(TASK TO COMPLETE):
Each record that follows is to be reproduced character for character, pictures excepted.

Segment Start: DATA SECTION

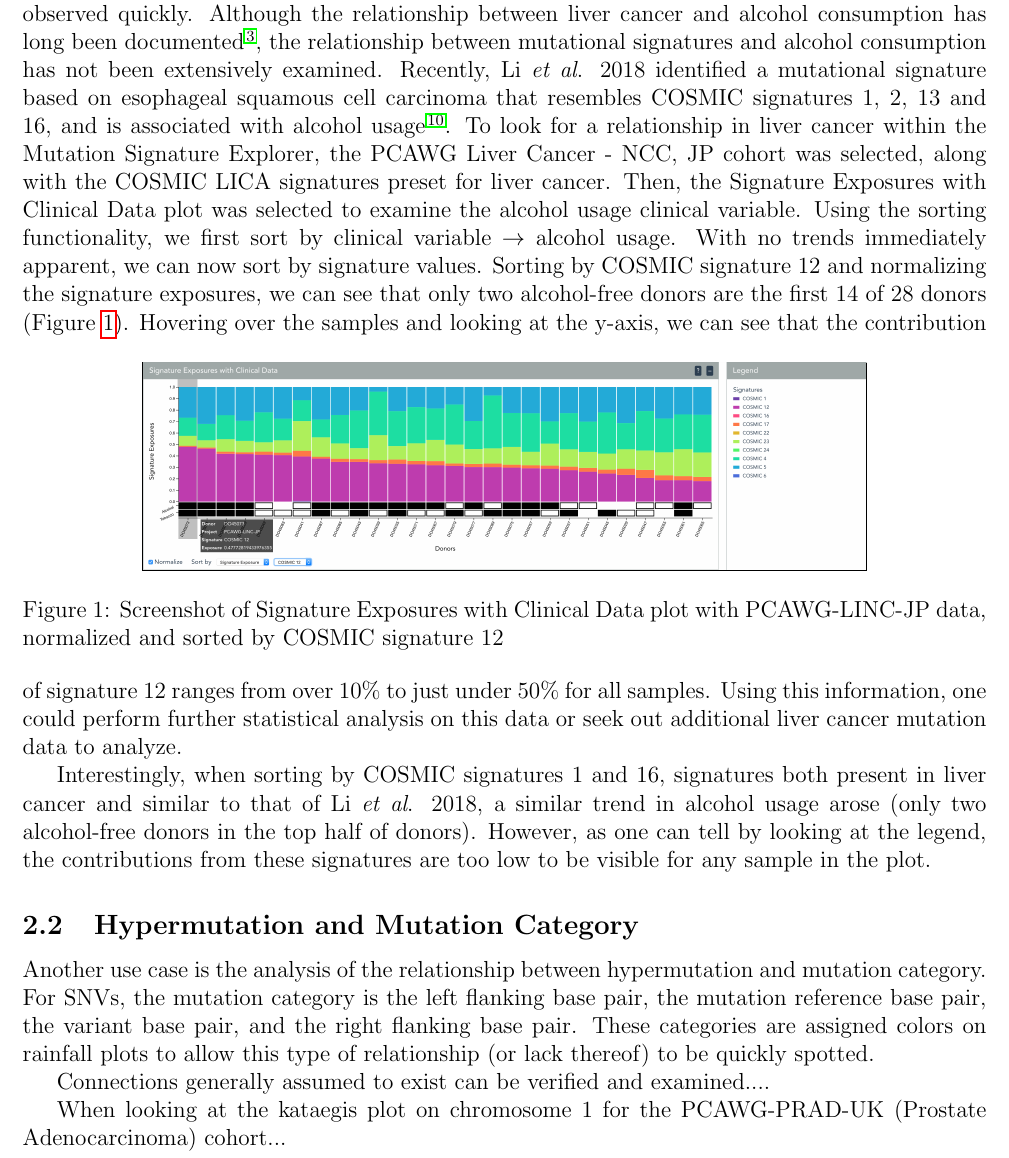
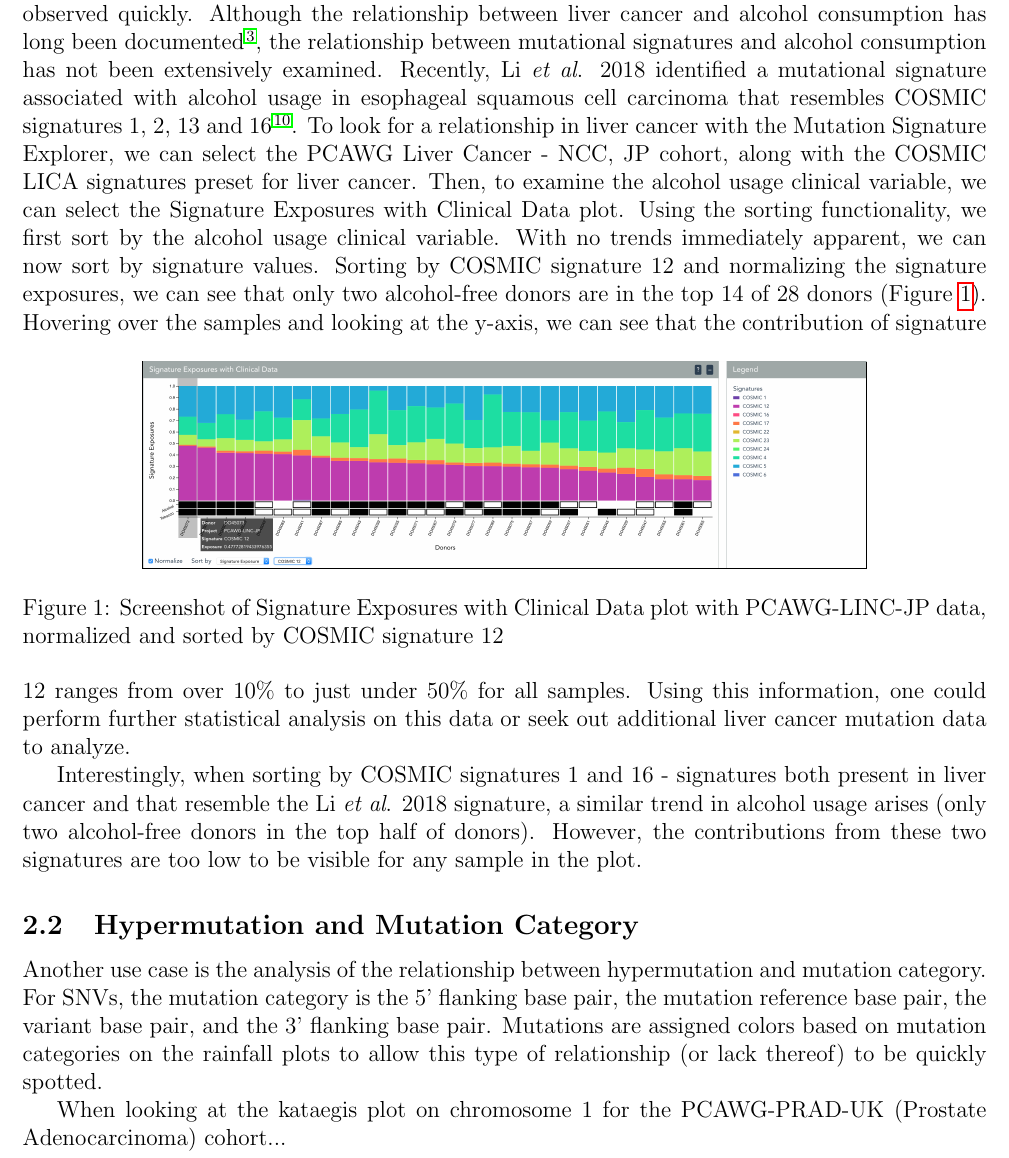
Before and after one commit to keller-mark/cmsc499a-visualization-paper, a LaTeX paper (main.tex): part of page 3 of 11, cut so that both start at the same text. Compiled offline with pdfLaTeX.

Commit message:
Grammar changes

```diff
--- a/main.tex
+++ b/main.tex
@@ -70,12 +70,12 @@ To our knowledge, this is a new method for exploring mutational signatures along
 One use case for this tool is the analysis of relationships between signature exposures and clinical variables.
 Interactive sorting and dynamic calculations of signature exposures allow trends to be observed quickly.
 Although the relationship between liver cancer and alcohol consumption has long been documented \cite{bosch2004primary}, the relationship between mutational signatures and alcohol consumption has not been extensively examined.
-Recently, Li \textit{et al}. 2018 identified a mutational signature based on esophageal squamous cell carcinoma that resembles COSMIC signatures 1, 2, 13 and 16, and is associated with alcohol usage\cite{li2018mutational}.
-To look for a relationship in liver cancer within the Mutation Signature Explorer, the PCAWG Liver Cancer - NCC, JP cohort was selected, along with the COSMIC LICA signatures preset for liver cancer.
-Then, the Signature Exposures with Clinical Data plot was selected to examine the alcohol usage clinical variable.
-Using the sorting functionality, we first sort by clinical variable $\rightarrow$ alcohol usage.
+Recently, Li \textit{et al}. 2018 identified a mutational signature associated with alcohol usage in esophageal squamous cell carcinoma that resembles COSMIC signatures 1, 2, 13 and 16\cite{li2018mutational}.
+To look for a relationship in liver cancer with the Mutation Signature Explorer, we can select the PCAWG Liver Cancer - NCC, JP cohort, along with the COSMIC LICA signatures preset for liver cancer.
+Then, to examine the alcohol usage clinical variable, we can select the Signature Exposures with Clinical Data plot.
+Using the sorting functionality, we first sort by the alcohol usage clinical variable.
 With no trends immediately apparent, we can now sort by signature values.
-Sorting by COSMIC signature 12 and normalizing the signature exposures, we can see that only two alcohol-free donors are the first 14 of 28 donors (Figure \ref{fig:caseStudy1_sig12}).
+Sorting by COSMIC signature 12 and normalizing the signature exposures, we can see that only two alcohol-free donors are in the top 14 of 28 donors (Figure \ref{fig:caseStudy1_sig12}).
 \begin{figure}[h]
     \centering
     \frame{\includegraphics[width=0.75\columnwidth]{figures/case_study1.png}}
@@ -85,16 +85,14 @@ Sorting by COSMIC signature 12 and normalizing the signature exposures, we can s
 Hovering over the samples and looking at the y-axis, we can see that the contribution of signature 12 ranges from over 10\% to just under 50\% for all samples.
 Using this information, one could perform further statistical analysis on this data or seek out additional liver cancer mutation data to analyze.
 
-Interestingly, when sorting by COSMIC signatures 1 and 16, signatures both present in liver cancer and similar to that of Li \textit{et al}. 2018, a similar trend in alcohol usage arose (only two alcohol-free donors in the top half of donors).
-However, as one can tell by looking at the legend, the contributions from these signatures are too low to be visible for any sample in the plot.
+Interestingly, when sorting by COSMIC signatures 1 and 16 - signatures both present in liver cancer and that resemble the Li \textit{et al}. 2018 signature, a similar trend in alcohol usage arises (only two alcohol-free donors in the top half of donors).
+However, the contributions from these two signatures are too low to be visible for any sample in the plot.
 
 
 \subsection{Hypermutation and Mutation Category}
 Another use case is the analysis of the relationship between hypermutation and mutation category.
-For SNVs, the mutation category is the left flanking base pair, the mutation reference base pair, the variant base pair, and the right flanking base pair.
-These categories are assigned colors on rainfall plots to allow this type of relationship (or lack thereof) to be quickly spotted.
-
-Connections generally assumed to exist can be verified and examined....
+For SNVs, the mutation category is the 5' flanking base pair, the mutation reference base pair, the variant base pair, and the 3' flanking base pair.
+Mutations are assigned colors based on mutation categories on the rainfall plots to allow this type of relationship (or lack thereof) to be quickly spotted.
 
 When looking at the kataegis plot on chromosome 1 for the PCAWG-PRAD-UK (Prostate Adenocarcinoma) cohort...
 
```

Segment End: DATA SECTION

(THE COMPLETED TASK):
Before and after one commit to keller-mark/cmsc499a-visualization-paper, a LaTeX paper (main.tex): part of page 3 of 11, cut so that both start at the same text. Compiled offline with pdfLaTeX.

Commit message:
Grammar changes

```diff
--- a/main.tex
+++ b/main.tex
@@ -70,12 +70,12 @@ To our knowledge, this is a new method for exploring mutational signatures along
 One use case for this tool is the analysis of relationships between signature exposures and clinical variables.
 Interactive sorting and dynamic calculations of signature exposures allow trends to be observed quickly.
 Although the relationship between liver cancer and alcohol consumption has long been documented \cite{bosch2004primary}, the relationship between mutational signatures and alcohol consumption has not been extensively examined.
-Recently, Li \textit{et al}. 2018 identified a mutational signature based on esophageal squamous cell carcinoma that resembles COSMIC signatures 1, 2, 13 and 16, and is associated with alcohol usage\cite{li2018mutational}.
-To look for a relationship in liver cancer within the Mutation Signature Explorer, the PCAWG Liver Cancer - NCC, JP cohort was selected, along with the COSMIC LICA signatures preset for liver cancer.
-Then, the Signature Exposures with Clinical Data plot was selected to examine the alcohol usage clinical variable.
-Using the sorting functionality, we first sort by clinical variable $\rightarrow$ alcohol usage.
+Recently, Li \textit{et al}. 2018 identified a mutational signature associated with alcohol usage in esophageal squamous cell carcinoma that resembles COSMIC signatures 1, 2, 13 and 16\cite{li2018mutational}.
+To look for a relationship in liver cancer with the Mutation Signature Explorer, we can select the PCAWG Liver Cancer - NCC, JP cohort, along with the COSMIC LICA signatures preset for liver cancer.
+Then, to examine the alcohol usage clinical variable, we can select the Signature Exposures with Clinical Data plot.
+Using the sorting functionality, we first sort by the alcohol usage clinical variable.
 With no trends immediately apparent, we can now sort by signature values.
-Sorting by COSMIC signature 12 and normalizing the signature exposures, we can see that only two alcohol-free donors are the first 14 of 28 donors (Figure \ref{fig:caseStudy1_sig12}).
+Sorting by COSMIC signature 12 and normalizing the signature exposures, we can see that only two alcohol-free donors are in the top 14 of 28 donors (Figure \ref{fig:caseStudy1_sig12}).
 \begin{figure}[h]
     \centering
     \frame{\includegraphics[width=0.75\columnwidth]{figures/case_study1.png}}
@@ -85,16 +85,14 @@ Sorting by COSMIC signature 12 and normalizing the signature exposures, we can s
 Hovering over the samples and looking at the y-axis, we can see that the contribution of signature 12 ranges from over 10\% to just under 50\% for all samples.
 Using this information, one could perform further statistical analysis on this data or seek out additional liver cancer mutation data to analyze.
 
-Interestingly, when sorting by COSMIC signatures 1 and 16, signatures both present in liver cancer and similar to that of Li \textit{et al}. 2018, a similar trend in alcohol usage arose (only two alcohol-free donors in the top half of donors).
-However, as one can tell by looking at the legend, the contributions from these signatures are too low to be visible for any sample in the plot.
+Interestingly, when sorting by COSMIC signatures 1 and 16 - signatures both present in liver cancer and that resemble the Li \textit{et al}. 2018 signature, a similar trend in alcohol usage arises (only two alcohol-free donors in the top half of donors).
+However, the contributions from these two signatures are too low to be visible for any sample in the plot.
 
 
 \subsection{Hypermutation and Mutation Category}
 Another use case is the analysis of the relationship between hypermutation and mutation category.
-For SNVs, the mutation category is the left flanking base pair, the mutation reference base pair, the variant base pair, and the right flanking base pair.
-These categories are assigned colors on rainfall plots to allow this type of relationship (or lack thereof) to be quickly spotted.
-
-Connections generally assumed to exist can be verified and examined....
+For SNVs, the mutation category is the 5' flanking base pair, the mutation reference base pair, the variant base pair, and the 3' flanking base pair.
+Mutations are assigned colors based on mutation categories on the rainfall plots to allow this type of relationship (or lack thereof) to be quickly spotted.
 
 When looking at the kataegis plot on chromosome 1 for the PCAWG-PRAD-UK (Prostate Adenocarcinoma) cohort...
 
```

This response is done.